Problem statement
Down to the last line, reproduce the data that follows, but skip the pictures.

Data for processing
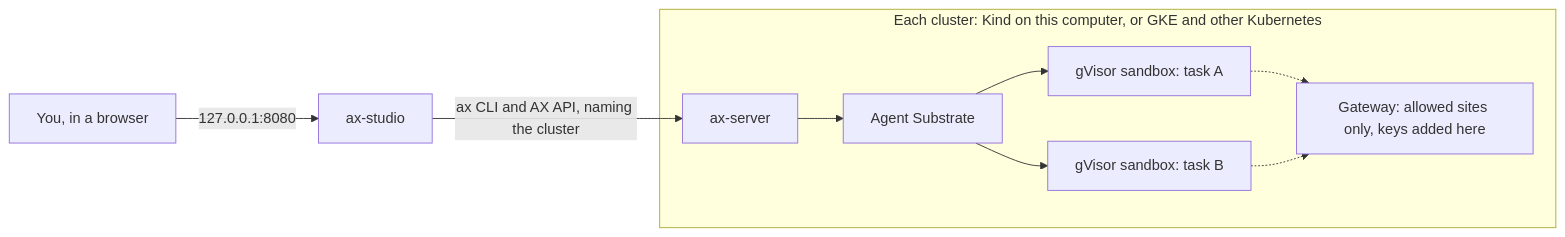
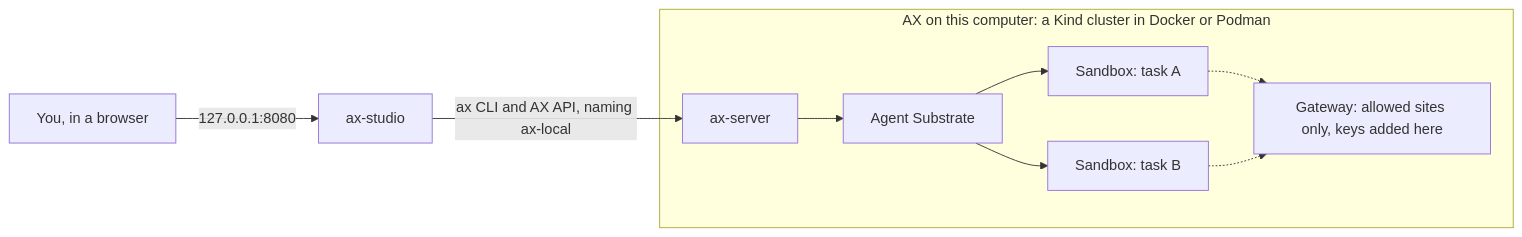
Before and after one commit to agentexecutor/studio: the diagram in README.md, drawn with Mermaid. The commit also changed other lines of this file and 29 other files, not shown here.

First line of the commit message:
Focus Studio on AX on this computer: setup first, no remote clusters or Changes (#28)

````diff
--- a/README.md
+++ b/README.md
@@ -92,12 +81,12 @@
 ```mermaid
 flowchart LR
   you["You, in a browser"] -- "127.0.0.1:8080" --> studio["ax-studio"]
-  studio -- "ax CLI and AX API, naming the cluster" --> server
-  subgraph cluster["Each cluster: Kind on this computer, or GKE and other Kubernetes"]
+  studio -- "ax CLI and AX API, naming ax-local" --> server
+  subgraph cluster["AX on this computer: a Kind cluster in Docker or Podman"]
     server["ax-server"] --> substrate["Agent Substrate"]
-    substrate --> a["gVisor sandbox: task A"]
-    substrate --> b["gVisor sandbox: task B"]
+    substrate --> a["Sandbox: task A"]
+    substrate --> b["Sandbox: task B"]
     a -.-> gateway["Gateway: allowed sites only, keys added here"]
     b -.-> gateway
   end
 ```
````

Written solution
Before and after one commit to agentexecutor/studio: the diagram in README.md, drawn with Mermaid. The commit also changed other lines of this file and 29 other files, not shown here.

First line of the commit message:
Focus Studio on AX on this computer: setup first, no remote clusters or Changes (#28)

````diff
--- a/README.md
+++ b/README.md
@@ -92,12 +81,12 @@
 ```mermaid
 flowchart LR
   you["You, in a browser"] -- "127.0.0.1:8080" --> studio["ax-studio"]
-  studio -- "ax CLI and AX API, naming the cluster" --> server
-  subgraph cluster["Each cluster: Kind on this computer, or GKE and other Kubernetes"]
+  studio -- "ax CLI and AX API, naming ax-local" --> server
+  subgraph cluster["AX on this computer: a Kind cluster in Docker or Podman"]
     server["ax-server"] --> substrate["Agent Substrate"]
-    substrate --> a["gVisor sandbox: task A"]
-    substrate --> b["gVisor sandbox: task B"]
+    substrate --> a["Sandbox: task A"]
+    substrate --> b["Sandbox: task B"]
     a -.-> gateway["Gateway: allowed sites only, keys added here"]
     b -.-> gateway
   end
 ```
````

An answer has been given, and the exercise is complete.